#### Records to process ####

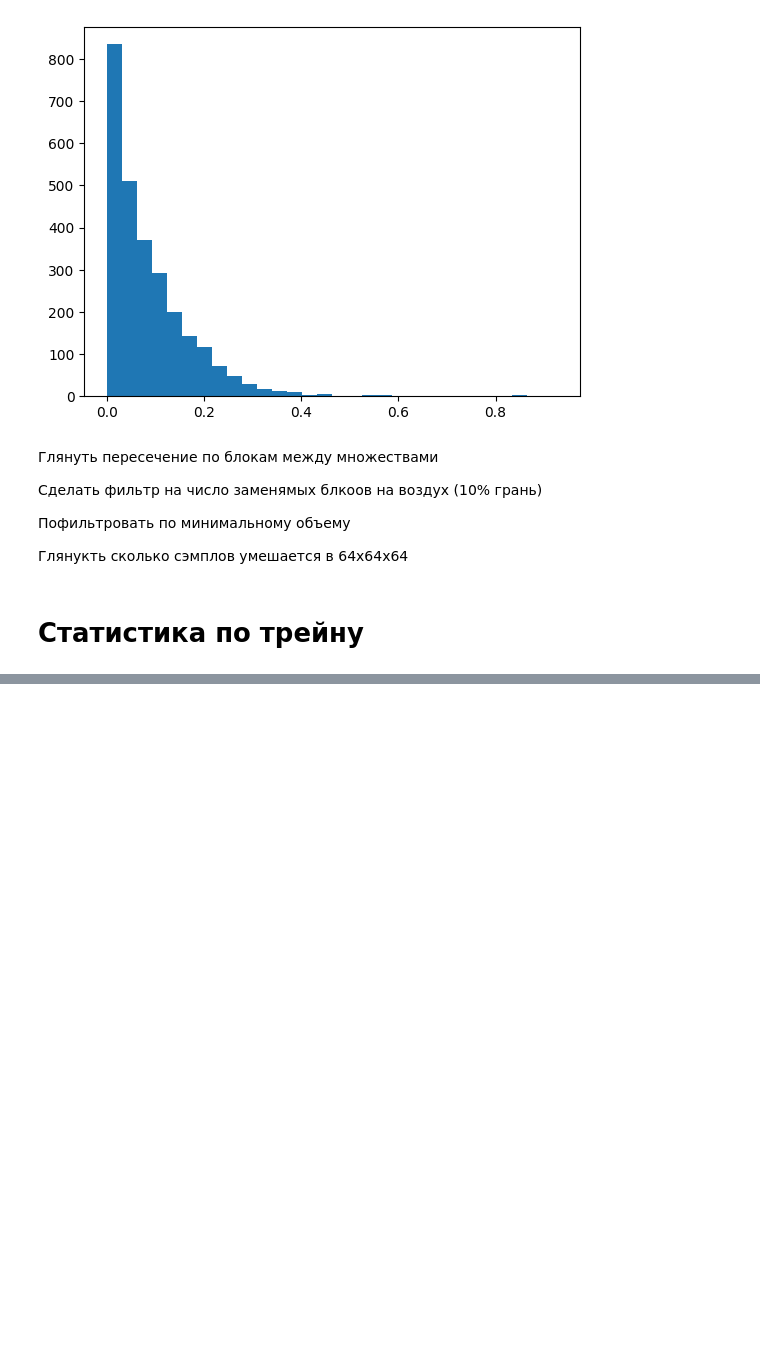
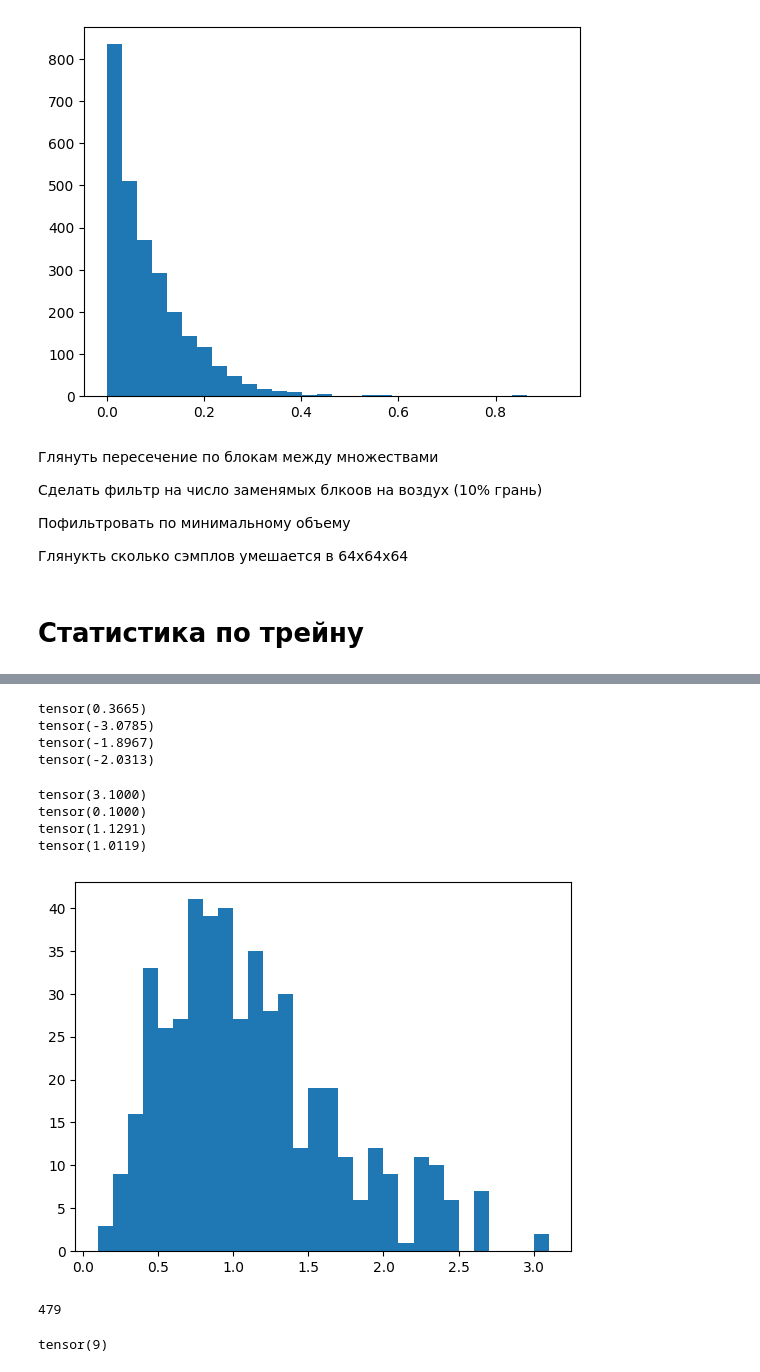
Before and after one commit to oleja1shpep/DiffusionCraft, a Jupyter notebook: src/notebooks/stats.ipynb, the cells around one changed output, grey strips where cells are left out. Drawn from its saved outputs; the diff is of its cells as text; code cells hidden in the pictures; blank space fills up the shorter version.

```diff
--- a/src/notebooks/stats.ipynb
+++ b/src/notebooks/stats.ipynb
@@ -568,0 +544,34 @@ show_top_statistics(statistics, 15, reversed=False, nonzero=False, ax=ax[1], tit
+# %%
+print(result2.max())
+print(result2.min())
+print(result2.mean())
+print(result2.median())
+# %% [output]
+tensor(0.3665)
+tensor(-3.0785)
+tensor(-1.8967)
+tensor(-2.0313)
+# %%
+w = ((result2 - result2.min()) / (result2.max() - result2.min())) * 3 + 0.1
+# %%
+print(w.max())
+print(w.min())
+print(w.mean())
+print(w.median())
+# %% [output]
+tensor(3.1000)
+tensor(0.1000)
+tensor(1.1291)
+tensor(1.0119)
+# %%
+plt.hist(w, bins=30);
+# %% [output]
+[figure, added]
+# %%
+len(w)
+# %% [output]
+479
+# %%
+torch.sum(w > 0.5)
+# %% [output]
+tensor(9)
```
Also changed, not shown: parts of 23 cells of this notebook, 3 other files.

####

- _About this exercise_: Look through the entries above. Copy out every line holding the word "ipynb".

- _Final answer_:
Before and after one commit to oleja1shpep/DiffusionCraft, a Jupyter notebook: src/notebooks/stats.ipynb, the cells around one changed output, grey strips where cells are left out. Drawn from its saved outputs; the diff is of its cells as text; code cells hidden in the pictures; blank space fills up the shorter version.
--- a/src/notebooks/stats.ipynb
+++ b/src/notebooks/stats.ipynb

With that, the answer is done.